- _Data for the task_
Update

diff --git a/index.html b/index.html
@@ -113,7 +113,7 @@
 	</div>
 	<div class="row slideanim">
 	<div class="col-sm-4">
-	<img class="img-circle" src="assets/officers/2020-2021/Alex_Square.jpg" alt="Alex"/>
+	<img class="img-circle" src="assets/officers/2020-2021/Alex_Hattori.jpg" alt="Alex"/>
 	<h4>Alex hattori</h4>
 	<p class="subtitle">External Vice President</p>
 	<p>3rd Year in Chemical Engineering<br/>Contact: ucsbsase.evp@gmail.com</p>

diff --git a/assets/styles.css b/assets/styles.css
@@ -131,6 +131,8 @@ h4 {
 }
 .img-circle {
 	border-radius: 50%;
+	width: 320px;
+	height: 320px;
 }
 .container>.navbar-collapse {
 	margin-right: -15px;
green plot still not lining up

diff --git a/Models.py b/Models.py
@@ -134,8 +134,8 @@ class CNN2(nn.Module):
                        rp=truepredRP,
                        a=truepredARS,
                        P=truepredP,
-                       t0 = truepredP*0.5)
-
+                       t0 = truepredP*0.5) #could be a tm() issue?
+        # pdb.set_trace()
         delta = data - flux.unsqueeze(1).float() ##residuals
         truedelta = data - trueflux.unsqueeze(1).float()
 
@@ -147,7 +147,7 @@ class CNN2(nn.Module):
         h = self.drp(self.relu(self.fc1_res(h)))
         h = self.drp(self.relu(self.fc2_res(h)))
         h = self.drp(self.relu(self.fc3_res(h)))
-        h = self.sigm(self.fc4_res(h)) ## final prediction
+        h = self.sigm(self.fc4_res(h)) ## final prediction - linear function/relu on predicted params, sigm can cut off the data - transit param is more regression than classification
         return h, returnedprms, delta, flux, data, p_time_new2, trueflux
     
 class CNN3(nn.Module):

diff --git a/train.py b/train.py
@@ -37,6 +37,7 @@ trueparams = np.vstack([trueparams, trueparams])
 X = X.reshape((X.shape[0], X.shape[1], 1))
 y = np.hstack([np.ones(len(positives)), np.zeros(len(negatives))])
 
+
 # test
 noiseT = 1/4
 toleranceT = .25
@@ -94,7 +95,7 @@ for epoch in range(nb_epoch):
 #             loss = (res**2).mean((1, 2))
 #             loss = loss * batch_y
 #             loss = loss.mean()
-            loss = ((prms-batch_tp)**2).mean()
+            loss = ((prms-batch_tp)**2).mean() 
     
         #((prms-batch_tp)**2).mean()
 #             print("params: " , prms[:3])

- _Exercise_
Write out each entry once more, exactly as it was given.

- _Solution for this problem_
Update

diff --git a/index.html b/index.html
@@ -113,7 +113,7 @@
 	</div>
 	<div class="row slideanim">
 	<div class="col-sm-4">
-	<img class="img-circle" src="assets/officers/2020-2021/Alex_Square.jpg" alt="Alex"/>
+	<img class="img-circle" src="assets/officers/2020-2021/Alex_Hattori.jpg" alt="Alex"/>
 	<h4>Alex hattori</h4>
 	<p class="subtitle">External Vice President</p>
 	<p>3rd Year in Chemical Engineering<br/>Contact: ucsbsase.evp@gmail.com</p>

diff --git a/assets/styles.css b/assets/styles.css
@@ -131,6 +131,8 @@ h4 {
 }
 .img-circle {
 	border-radius: 50%;
+	width: 320px;
+	height: 320px;
 }
 .container>.navbar-collapse {
 	margin-right: -15px;
green plot still not lining up

diff --git a/Models.py b/Models.py
@@ -134,8 +134,8 @@ class CNN2(nn.Module):
                        rp=truepredRP,
                        a=truepredARS,
                        P=truepredP,
-                       t0 = truepredP*0.5)
-
+                       t0 = truepredP*0.5) #could be a tm() issue?
+        # pdb.set_trace()
         delta = data - flux.unsqueeze(1).float() ##residuals
         truedelta = data - trueflux.unsqueeze(1).float()
 
@@ -147,7 +147,7 @@ class CNN2(nn.Module):
         h = self.drp(self.relu(self.fc1_res(h)))
         h = self.drp(self.relu(self.fc2_res(h)))
         h = self.drp(self.relu(self.fc3_res(h)))
-        h = self.sigm(self.fc4_res(h)) ## final prediction
+        h = self.sigm(self.fc4_res(h)) ## final prediction - linear function/relu on predicted params, sigm can cut off the data - transit param is more regression than classification
         return h, returnedprms, delta, flux, data, p_time_new2, trueflux
     
 class CNN3(nn.Module):

diff --git a/train.py b/train.py
@@ -37,6 +37,7 @@ trueparams = np.vstack([trueparams, trueparams])
 X = X.reshape((X.shape[0], X.shape[1], 1))
 y = np.hstack([np.ones(len(positives)), np.zeros(len(negatives))])
 
+
 # test
 noiseT = 1/4
 toleranceT = .25
@@ -94,7 +95,7 @@ for epoch in range(nb_epoch):
 #             loss = (res**2).mean((1, 2))
 #             loss = loss * batch_y
 #             loss = loss.mean()
-            loss = ((prms-batch_tp)**2).mean()
+            loss = ((prms-batch_tp)**2).mean() 
     
         #((prms-batch_tp)**2).mean()
 #             print("params: " , prms[:3])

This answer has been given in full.